▶ Problem: Every line of the material is to be returned verbatim. Pictures stay out.

▶ Provided material:
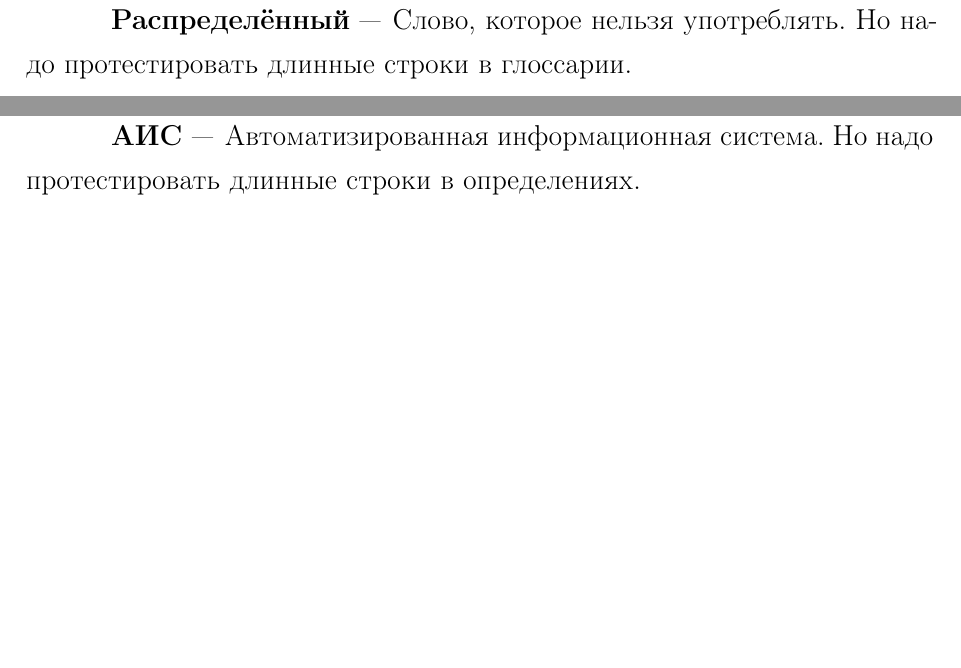
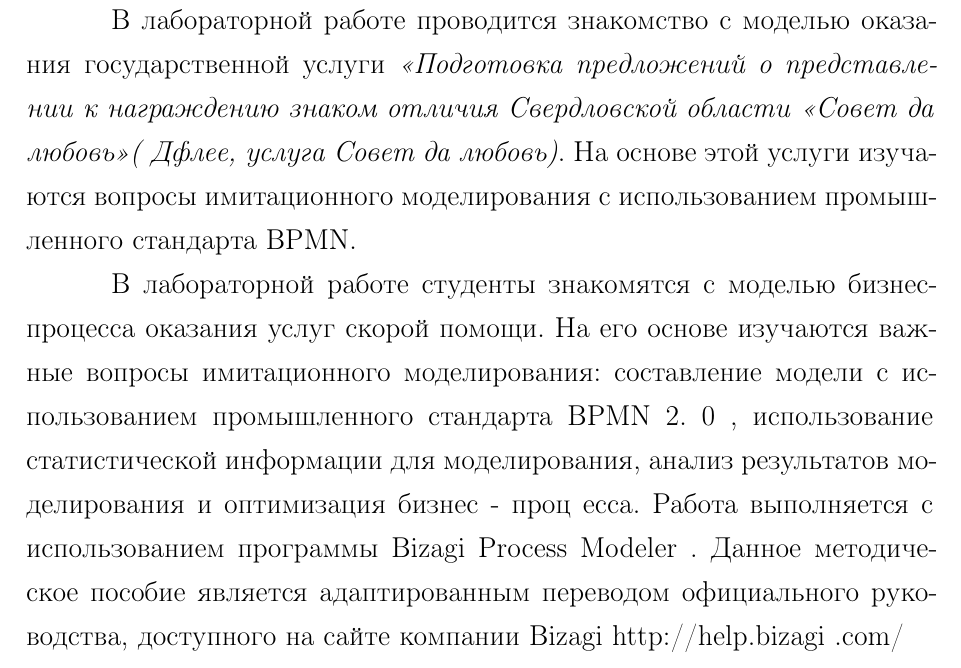
Before and after one commit to Suhoy95/bizagi-modeler-report, a LaTeX document (rpz.tex, which reads 10-defines.tex, 11-abbrev.tex, 12-intro.tex): two parts of pages 4 and 5 of 18 before the commit and part of page 3 of 15 after it, the two joined at a grey line, cut at the place of the change, the shorter picture padded with empty space. Compiled offline with pdfLaTeX; a LaTeX package or settings file that is missing is left out.

Commit message:
add intro

```diff
--- a/10-defines.tex
+++ /dev/null
@@ -1,9 +0,0 @@
-\Defines % Необходимые определения. Вряд ли понадобться
-\begin{description}
-\item[Распределённый] Слово, которое нельзя употреблять. Но надо протестировать длинные строки в глоссарии.
-\end{description}
-
-%%% Local Variables:
-%%% mode: latex
-%%% TeX-master: "rpz"
-%%% End:
--- a/11-abbrev.tex
+++ /dev/null
@@ -1,9 +0,0 @@
-\Abbreviations %% Список обозначений и сокращений в тексте
-\begin{description}
-\item[АИС] Автоматизированная информационная система. Но надо протестировать длинные строки в определениях.
-\end{description}
-
-%%% Local Variables:
-%%% mode: latex
-%%% TeX-master: "rpz"
-%%% End:
--- a/12-intro.tex
+++ b/12-intro.tex
@@ -1,4 +1,37 @@
 \Introduction
+
+В лабораторной работе проводится знакомство с моделью оказания
+государственной услуги \textit{<<Подготовка предложений о представлении
+к награждению знаком отличия Свердловской области <<Совет да любовь>>(
+Дфлее, услуга Совет да любовь)}. На основе этой услуги
+изучаются вопросы имитационного моделирования с использованием
+промышленного стандарта BPMN.
+
+
+В лабораторной работе студенты знакомятся с моделью
+бизнес-процесса оказания услуг скорой помощи. На его основе
+изучаются  важные  вопросы
+имитационного  моделирования:  составление  модели  с  использованием
+промышленного   стандарта
+BPMN
+2.
+0
+,   использование   статистической
+информации  для  моделирования,  анализ  результатов  моделирования  и
+оптимизация   бизнес
+-
+проц
+есса.   Работа   выполняется   с   использованием
+программы
+Bizagi
+Process
+Modeler
+.
+Данное  методическое  пособие  является  адаптированным  переводом
+официального   руководства,   доступного   на   сайте   компании
+Bizagi
+http://help.bizagi
+.com/
 
 Целью работы является создание всякой всячины. Для достижения поставленной цели необходимо решить следующие задачи:
 
```
Also changed, not shown: 00-abstract.tex (deleted, +0 -13 lines), rpz.tex (+0 -4 lines), title-page.tex (+2 -1 lines), rpz.pdf.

▶ Result of this exercise:
Before and after one commit to Suhoy95/bizagi-modeler-report, a LaTeX document (rpz.tex, which reads 10-defines.tex, 11-abbrev.tex, 12-intro.tex): two parts of pages 4 and 5 of 18 before the commit and part of page 3 of 15 after it, the two joined at a grey line, cut at the place of the change, the shorter picture padded with empty space. Compiled offline with pdfLaTeX; a LaTeX package or settings file that is missing is left out.

Commit message:
add intro

```diff
--- a/10-defines.tex
+++ /dev/null
@@ -1,9 +0,0 @@
-\Defines % Необходимые определения. Вряд ли понадобться
-\begin{description}
-\item[Распределённый] Слово, которое нельзя употреблять. Но надо протестировать длинные строки в глоссарии.
-\end{description}
-
-%%% Local Variables:
-%%% mode: latex
-%%% TeX-master: "rpz"
-%%% End:
--- a/11-abbrev.tex
+++ /dev/null
@@ -1,9 +0,0 @@
-\Abbreviations %% Список обозначений и сокращений в тексте
-\begin{description}
-\item[АИС] Автоматизированная информационная система. Но надо протестировать длинные строки в определениях.
-\end{description}
-
-%%% Local Variables:
-%%% mode: latex
-%%% TeX-master: "rpz"
-%%% End:
--- a/12-intro.tex
+++ b/12-intro.tex
@@ -1,4 +1,37 @@
 \Introduction
+
+В лабораторной работе проводится знакомство с моделью оказания
+государственной услуги \textit{<<Подготовка предложений о представлении
+к награждению знаком отличия Свердловской области <<Совет да любовь>>(
+Дфлее, услуга Совет да любовь)}. На основе этой услуги
+изучаются вопросы имитационного моделирования с использованием
+промышленного стандарта BPMN.
+
+
+В лабораторной работе студенты знакомятся с моделью
+бизнес-процесса оказания услуг скорой помощи. На его основе
+изучаются  важные  вопросы
+имитационного  моделирования:  составление  модели  с  использованием
+промышленного   стандарта
+BPMN
+2.
+0
+,   использование   статистической
+информации  для  моделирования,  анализ  результатов  моделирования  и
+оптимизация   бизнес
+-
+проц
+есса.   Работа   выполняется   с   использованием
+программы
+Bizagi
+Process
+Modeler
+.
+Данное  методическое  пособие  является  адаптированным  переводом
+официального   руководства,   доступного   на   сайте   компании
+Bizagi
+http://help.bizagi
+.com/
 
 Целью работы является создание всякой всячины. Для достижения поставленной цели необходимо решить следующие задачи:
 
```
Also changed, not shown: 00-abstract.tex (deleted, +0 -13 lines), rpz.tex (+0 -4 lines), title-page.tex (+2 -1 lines), rpz.pdf.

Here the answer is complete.